I was a Cur and lived on the street.
Running and hiding, I'd make my retreat.
Eating when hungry was a sweet luxury
But more often than not, it wasn't me.
My ribs pushed through my aged skin,
I didn't realize the trouble I was in.
Then one day, out of the blue
I met a person; not someone I knew.
She took me home on that very day,
Giving me a bath; washing the dirt away.
Having a home and loving company
I knew at last, that I was now free.
I had bladder cancer and was treated so,
That in my mind, I was cancer free.
A follow up procedure a week ago,
Found new growth.
Surgery, will soon be here, no hurry.
My Dr. told me not to worry.
This is my second operation, in a year
And I would like this cancer to disappear.
Am I worried?

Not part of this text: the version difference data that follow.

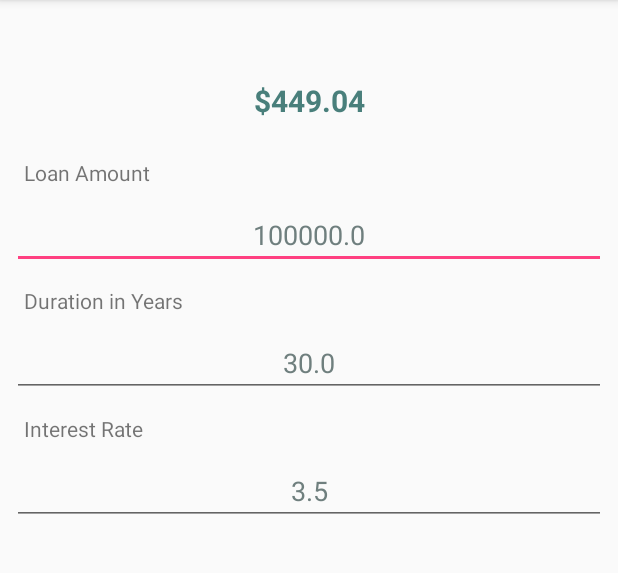
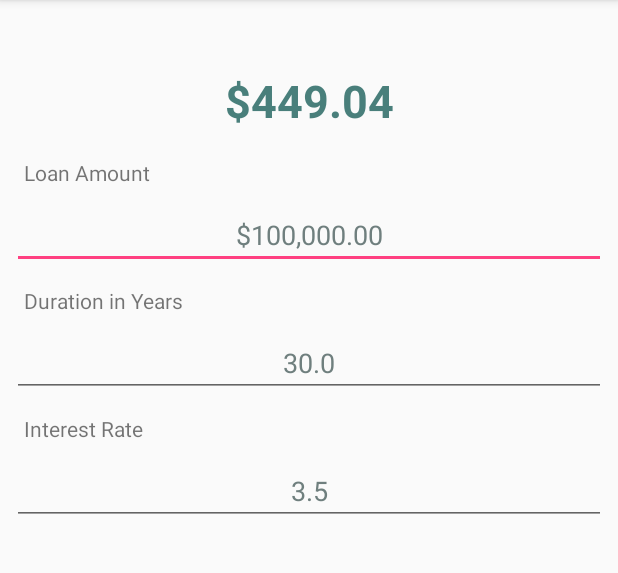
Before and after one commit to PeteGrapentien/MortgageCalculator, an Android app: the screen it shows after launch (CalculatorActivity), on a phone screen of 412 x 824 dp, the part 84-657 px from its top. Run offline under Robolectric (Android 15) with nearby library versions, the phone set to English and light mode, and no system bars.

Commit message:
Added dollar amount for amount

```diff
--- a/app/src/main/java/com/example/pete/mortgagecalculator/CalculatorActivity.java
+++ b/app/src/main/java/com/example/pete/mortgagecalculator/CalculatorActivity.java
@@ -14,9 +14,12 @@ import android.widget.TextView;
 
 import org.w3c.dom.Text;
 
+import java.text.NumberFormat;
+
 public class CalculatorActivity extends AppCompatActivity {
 
     CalculatorViewModel viewModel;
+    NumberFormat formatter = NumberFormat.getCurrencyInstance();
     double amount;
     double interest;
     double duration;
@@ -51,12 +54,12 @@ public class CalculatorActivity extends AppCompatActivity {
 
             @Override
             public void onTextChanged(CharSequence s, int start, int before, int count) {
-
+                resultView.setText(getMortgageResult());
             }
 
             @Override
             public void afterTextChanged(Editable s) {
-                resultView.setText(getMortgageResult());
+
             }
         });
 
@@ -100,15 +103,19 @@ public class CalculatorActivity extends AppCompatActivity {
         amount = 100000;
         interest = 3.5;
         duration = 30;
-        amountField.setText(Double.toString(amount));
+
+        amountField.setText(formatter.format(amount).toString());
         interestField.setText(Double.toString(interest));
         durationField.setText(Double.toString(duration));
         resultView.setText(viewModel.calculateMortgage(amount, interest, duration));
     }
 
     private String getMortgageResult() {
-        if(!amountField.getText().toString().isEmpty()) {
-            amount = Double.valueOf(amountField.getText().toString());
+        String rawAmountString = amountField.getText().toString();
+        rawAmountString = rawAmountString.replaceAll("[$,]", "");
+
+        if(!rawAmountString.isEmpty()) {
+            amount = Double.parseDouble(rawAmountString);
         }
         else {
             amount = 0;
--- a/app/src/main/res/layout/activity_calculator.xml
+++ b/app/src/main/res/layout/activity_calculator.xml
@@ -66,7 +66,7 @@
         android:layout_marginRight="8dp"
         android:gravity="center"
         android:text="Result"
-        android:textSize="20sp"
+        android:textSize="30sp"
         android:textColor="@color/greenGray"
         android:textStyle="bold"
         app:layout_constraintLeft_toLeftOf="parent"
```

I say probably so,
But I have other things, I must do
To stay here and look after you.
A right of passage, it was then
To get up early, don your gear,
Get in the car, for dawn is near.
The first day of stream fishing, this year.
We went up the Menashtash Creek, I recall
The water gurgling on rock and stone.
It was quiet, for we were alone.
The ice had formed on the stream edge,
Best fishing then, the first of the season,
No worms or lures, no given reason.
Bait up the hook, cast in the pool,
That was the method and it was cool,
For you as a boy, whose passion to fish,
Was the great fulfillment of his only wish.
Limited out, on this opening day,
Fresh trout on the menu, in early May.